Thursday, September 6, 2007

Cocoa Crispy Treats

There were excess mini marshmallows lying around the house, so what else to do but
get crispy rice. I found some cocoa crispy rice at the Grocery Outlet for $.99
a box. What a deal!

It was 5 1/2 cups marshmallows, 1/4 cup butter melted for 2 minutes in the microwave.
Add 5 1/2 cups crispies. Stir very carefully then transfer into a buttered pan.
It also helps to butter the fingers for keeping the gooey mess off of them.

I made a double batch and fit them both into one 13 X 9 glass dish to make them
extra thick. Yummy!

Tuesday, September 4, 2007

Costco dogs

A trip to Costco would not be complete without ending it with a hotdog for $1.50. I go for the Kosher dog (not polish). I like to put sweet relish, onions, lots of ketchup and top that off with a few drops of yellow mustard. It's a nice treat every once in awhile.

Sunday, September 2, 2007

Corndogs and Brownies

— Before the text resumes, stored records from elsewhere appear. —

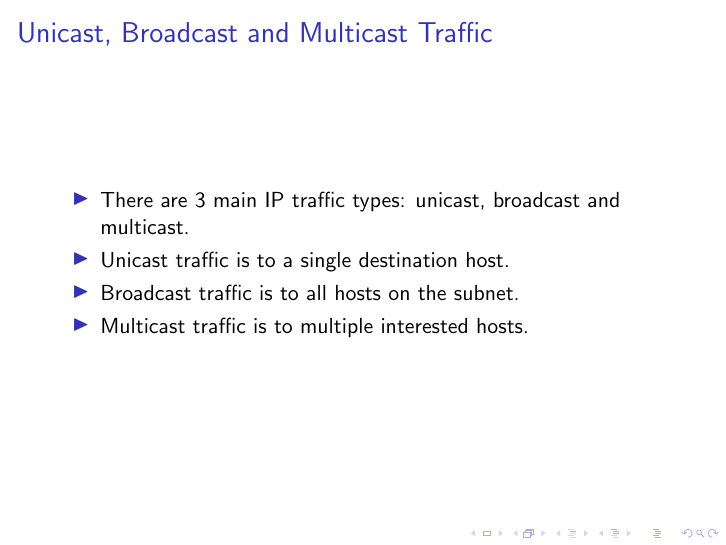
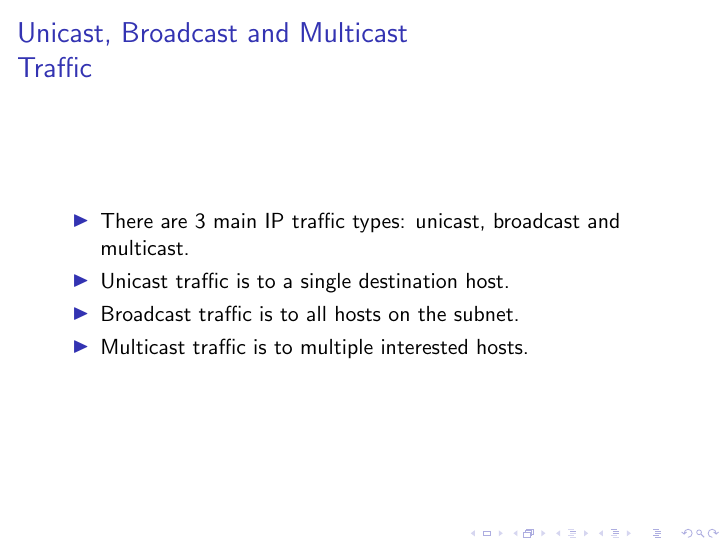
Before and after one commit to miftanurfarid/pemodelan_jaringan_komunikasi, LaTeX slides (slide/04.osi_layer_3_the_network_layer/04.osi_layer_3_the_network_layer.tex): page 13 of 45. Compiled offline with pdfLaTeX; a LaTeX package or settings file that is missing is left out.

Commit message:
add newline to frametitle

```diff
--- a/slide/04.osi_layer_3_the_network_layer/04.osi_layer_3_the_network_layer.tex
+++ b/slide/04.osi_layer_3_the_network_layer/04.osi_layer_3_the_network_layer.tex
@@ -102,7 +102,7 @@
 \section{Unicast, Broadcast and Multicast Traffic}
 
 \begin{frame}
-	\frametitle{Unicast, Broadcast and Multicast Traffic}
+	\frametitle{Unicast, Broadcast and Multicast \\Traffic}
 	\begin{itemize}
 		\item There are 3 main IP traffic types: unicast, broadcast and multicast.
 		\item Unicast traffic is to a single destination host.
```
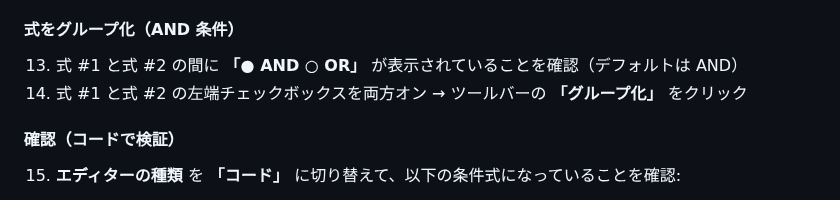
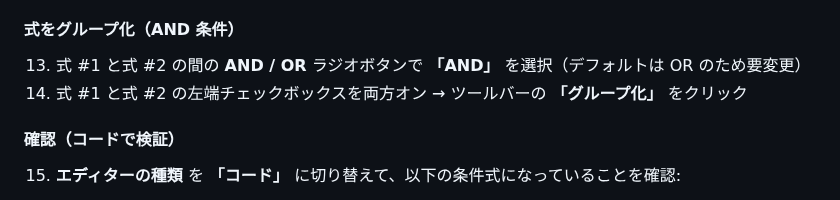
Before and after one commit to ketana0224/ai_gateway_multi, a Markdown page: docs/ext-lab/ext-lab1-log-rls.md, the part around the change. Rendered like a GitHub page.

Commit message:
docs: fix AND/OR default - portal defaults to OR, must be changed to AND

```diff
--- a/docs/ext-lab/ext-lab1-log-rls.md
+++ b/docs/ext-lab/ext-lab1-log-rls.md
@@ -201,7 +201,7 @@ Log Analytics のきめ細かい RBAC には、以下の 2 種類のアクショ
 
 #### 式をグループ化（AND 条件）
 
-13. 式 #1 と式 #2 の間に **「● AND ○ OR」** が表示されていることを確認（デフォルトは AND）
+13. 式 #1 と式 #2 の間の **AND / OR** ラジオボタンで **「AND」** を選択（デフォルトは OR のため要変更）
 14. 式 #1 と式 #2 の左端チェックボックスを両方オン → ツールバーの **「グループ化」** をクリック
 
 #### 確認（コードで検証）
```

Today's quick fix was frozen Foster's Farm corndogs. Reheated for 4 minutes, then toasted at 350 degrees in the toaster oven for about 15 minutes, turned once, to crisp them up. I prefer a dip of mostly ketchup with a small amount of yellow mustard to tart it up.


See the recipe for these fudgy brownies (and more) at Not a Domestic Diva

Of the 11 packages of brownie mix I counted in the cabinet under the hutch, I utilized two boxes to make some quick brownies for a friend's party. Just a quick mix with water, oil and eggs and pour in the baking dish. Thirty minutes later I had brownies. Sometimes I add chocolate chips to the mix to make it interesting. Today I did nothing but bake them. One trick to avoid excess dirtying of dishes is to measure the oil and water in the same liquid measuring container.

Gotta love brownies.